Searching the web for information about the enigmatic Bilderberg group, I came across a website called Who Controls America? It’s a simple site to navigate: you click on ‘White House’ or ‘Wall Street’ or ‘Hollywood’ and you get a list of the main players and a big colour photo of each from the neck up. (You know where I’m going already, don’t you?) Each face is identified as belonging to a particular race or, if you prefer, heritage. At the bottom of each list is a tally of the percentage of Jewish people on that list, the percentage of Jewish people in the US population at large (2 per cent, it says), and the factor by which Jews are therefore overrepresented. On the White House list, for example, 9 out of 11 of the ‘current or former senior advisers’ to President Obama are identified as Jewish. The implication being, presumably, that this overrepresentation of this minority is evidence of a world conspiracy to shaft the goyim. Leaving that aside, however, and assuming the list doesn’t disingenuously include cleaners and tea ladies, I still found the preponderance a little surprising.
Apart from the lineage of bullocks, we don’t know anything here in Devon. We don’t even pretend to know anything. So I carried my small surprise up to London last week, to this year’s very wonderful Spectator Summer ‘At Home’ party. And at the start, while I was still sober, I brought the question up in the first conversation I had, which happened to be with Mr Con Coughlin, executive foreign editor of the Daily Telegraph.

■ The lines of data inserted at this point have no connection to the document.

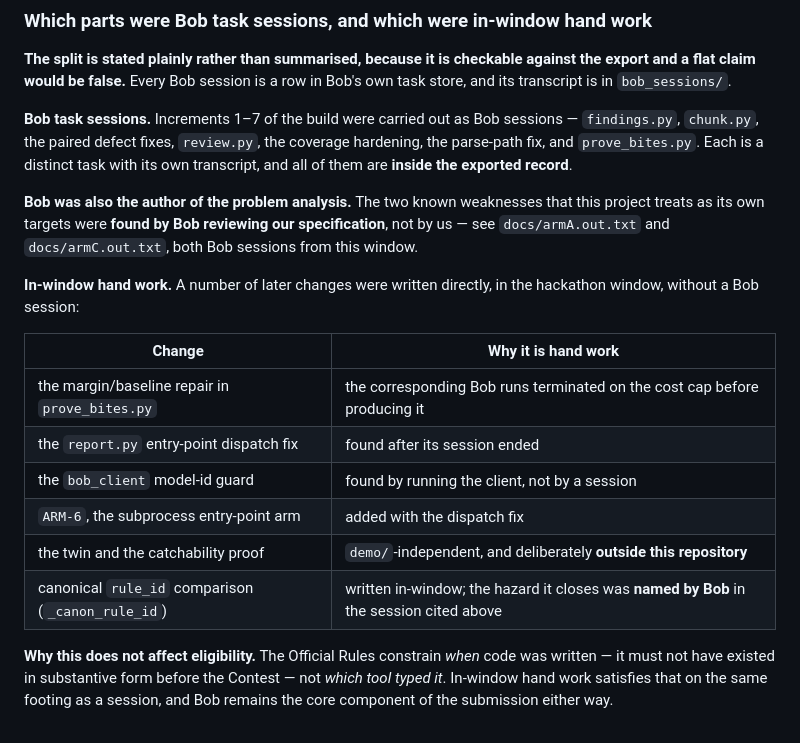
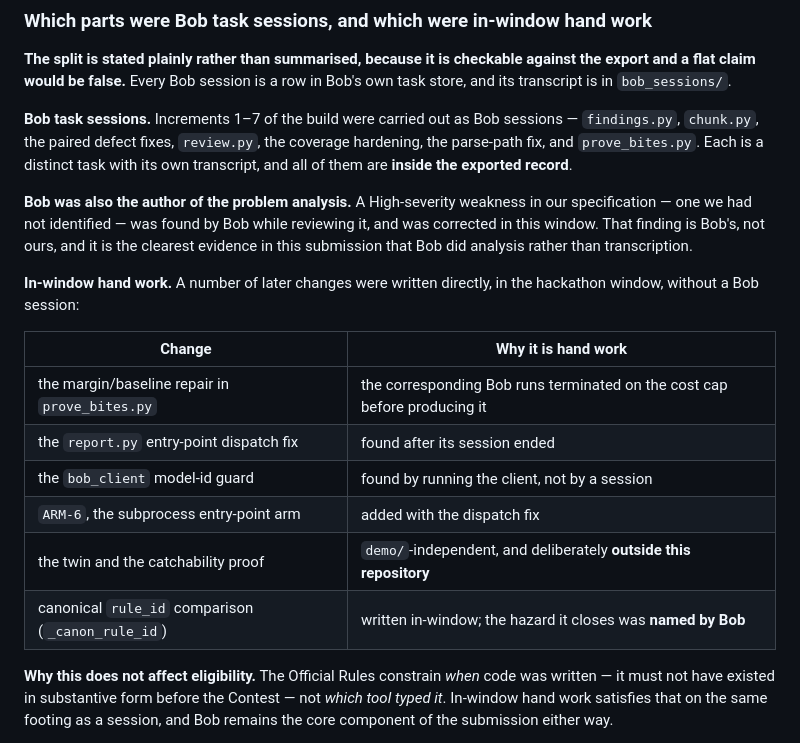
Before and after one commit to humilityisavirtue-collab/bob-secreview, a Markdown page: DISCLOSURE.md, the part around the change. Drawn GitHub-style.

Commit message:
DISCLOSURE: remove the pointer and the COUNT from the problem-analysis claim
Contamination fix, ruled by nucleus and drafted by heart; both hunks applied
verbatim as endorsed.

The text I wrote an hour earlier said: "The two known weaknesses that this
project treats as its own targets were found by Bob reviewing our
specification -- see docs/armA.out.txt and docs/armC.out.txt."

Three things wrong with it, and I wrote it while enforcing the very rule it
breaks:

  - THE COUNT. "The two known weaknesses" tells every reader there are exactly
    two, and that they are in the spec. A count is the shape of the finding
    expressed as a number -- it does not need to name the defect to narrow the
    search to two candidates.
  - "its own targets" says these are graded.
  - the paths are pointers, and a pointer into the answer key is reachable from
    inside the working tree even when the file is not in the repository.

DISCLOSURE.md sits in the workspace Bob's own IDE reads and is judge-read, so
this is a shipping file, not a note.

The replacement keeps every true claim and drops only what the rule forbids: a
High-severity weakness in our specification, one we had not identified, was
found by Bob while reviewing it and corrected in this window; that finding is
Bob's, not ours. The claim that Bob can find what we cannot is worth more than
the citation.

Also drops the trailing "in the session cited above" from the hand-work table,
which became a dangling reference once the citation was removed.

Swept the rest of the file for the same class. Remaining hits are counts of
clauses, exports and renderings -- unrelated to graded targets -- and the
pre-existing twin/answer-key discussion, which declares that the twin exists
without naming what or where. Left as written.

Co-Authored-By: Claude Code <noreply@anthropic.com>

```diff
--- a/DISCLOSURE.md
+++ b/DISCLOSURE.md
@@ -60,9 +60,10 @@ store, and its transcript is in `bob_sessions/`.
 the parse-path fix, and `prove_bites.py`. Each is a distinct task with its own transcript,
 and all of them are **inside the exported record**.
 
-**Bob was also the author of the problem analysis.** The two known weaknesses that this
-project treats as its own targets were **found by Bob reviewing our specification**, not by
-us — see `docs/armA.out.txt` and `docs/armC.out.txt`, both Bob sessions from this window.
+**Bob was also the author of the problem analysis.** A High-severity weakness in our
+specification — one we had not identified — was found by Bob while reviewing it, and was
+corrected in this window. That finding is Bob's, not ours, and it is the clearest evidence
+in this submission that Bob did analysis rather than transcription.
 
 **In-window hand work.** A number of later changes were written directly, in the hackathon
 window, without a Bob session:
@@ -74,7 +75,7 @@ window, without a Bob session:
 | the `bob_client` model-id guard | found by running the client, not by a session |
 | `ARM-6`, the subprocess entry-point arm | added with the dispatch fix |
 | the twin and the catchability proof | `demo/`-independent, and deliberately **outside this repository** |
-| canonical `rule_id` comparison (`_canon_rule_id`) | written in-window; the hazard it closes was **named by Bob** in the session cited above |
+| canonical `rule_id` comparison (`_canon_rule_id`) | written in-window; the hazard it closes was **named by Bob** |
 
 **Why this does not affect eligibility.** The Official Rules constrain *when* code was
 written — it must not have existed in substantive form before the Contest — not *which tool
```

I approached the question much as I have here, by first describing the Who Controls America? website. But Con Coughlin saw where I was coming from a country mile away. Long before I’d arrived, he was smiling sadly yet lovingly at me, and shaking his head, as though I were a close brother with a sad history of schizophrenia, who, after a long and blessed period of wellness, had suddenly started complaining again that his television was bugged by the CIA.
And then a momentary darkening of the sky made us both look up at the appearance of the kindly figure of Spectator’s drinks correspondent, Mr Bruce Anderson. I have often noticed and admired how the heavyweight London journalists refuse to bother with such bourgeois niceties as greetings, handshakes or indeed preliminaries of any kind. They treat one another as ubiquities. A new arrival not seen for weeks or months is accepted complacently, as if they are reappearing after leaving the room for a minute or two.
‘Jeremy was just asking whether the Jews ran the world,’ said Con, as Bruce ‘the Beast’ Anderson hove to, puffing slightly. ‘Oh, I wish they would!’ he said, entering in seamlessly, as though he’d been handed the question on a folded piece of paper five hours before. Satisfied by these candid reactions — and slightly disappointed that humanity is apparently more anaemic than I had hoped or imagined — I got drunk.
The party was tremendous, like going to heaven. Everyone in our part of the garden was so singular and friendly, and every conversation so witty or somehow engaging, emigration to other parts wasn’t straightforward, and I relapsed into parochialism. Our bower had its own little bar, which I had patronised also last year, that is until I passed out under a nearby bush. It was the same barman. He greeted me with something approaching love and thereafter took it as both a personal and professional failure if he spotted that my tall drink — Gawd knows what he put in it — was ever less than spilling out all over the place.
And it was here (to my profoundest regret afterwards) that I broke my promise to myself not to bore anyone with my news. Coming up on the train I’d had a strong word with myself not to mention it at all costs. Vain hope. Sober I can be a model of modesty, propriety and restraint. Drunk: not so much. All too predictably there came a point in the evening when someone said, ‘How are you?’ and I replied, ‘I’ve got fucking cancer.’ I have. Prostate and spreading. Two, maybe three lymph nodes. They are going to try to zap it. It might be possible to keep it at bay for a few years yet, they say. But please. The Spectator Summer party?
And now that all sense of decorum had deserted me, I started telling everyone — friends, strangers, even the barman. First I told it bitterly, then boastfully, then hilariously. Come the end I was using it as a chat-up line. And though horribly ashamed the next day, I also felt somehow differently about my carcinoma, and inexplicably better for having told it. But it was the wrong place. And so is this! I shan’t mention it here again. I promise.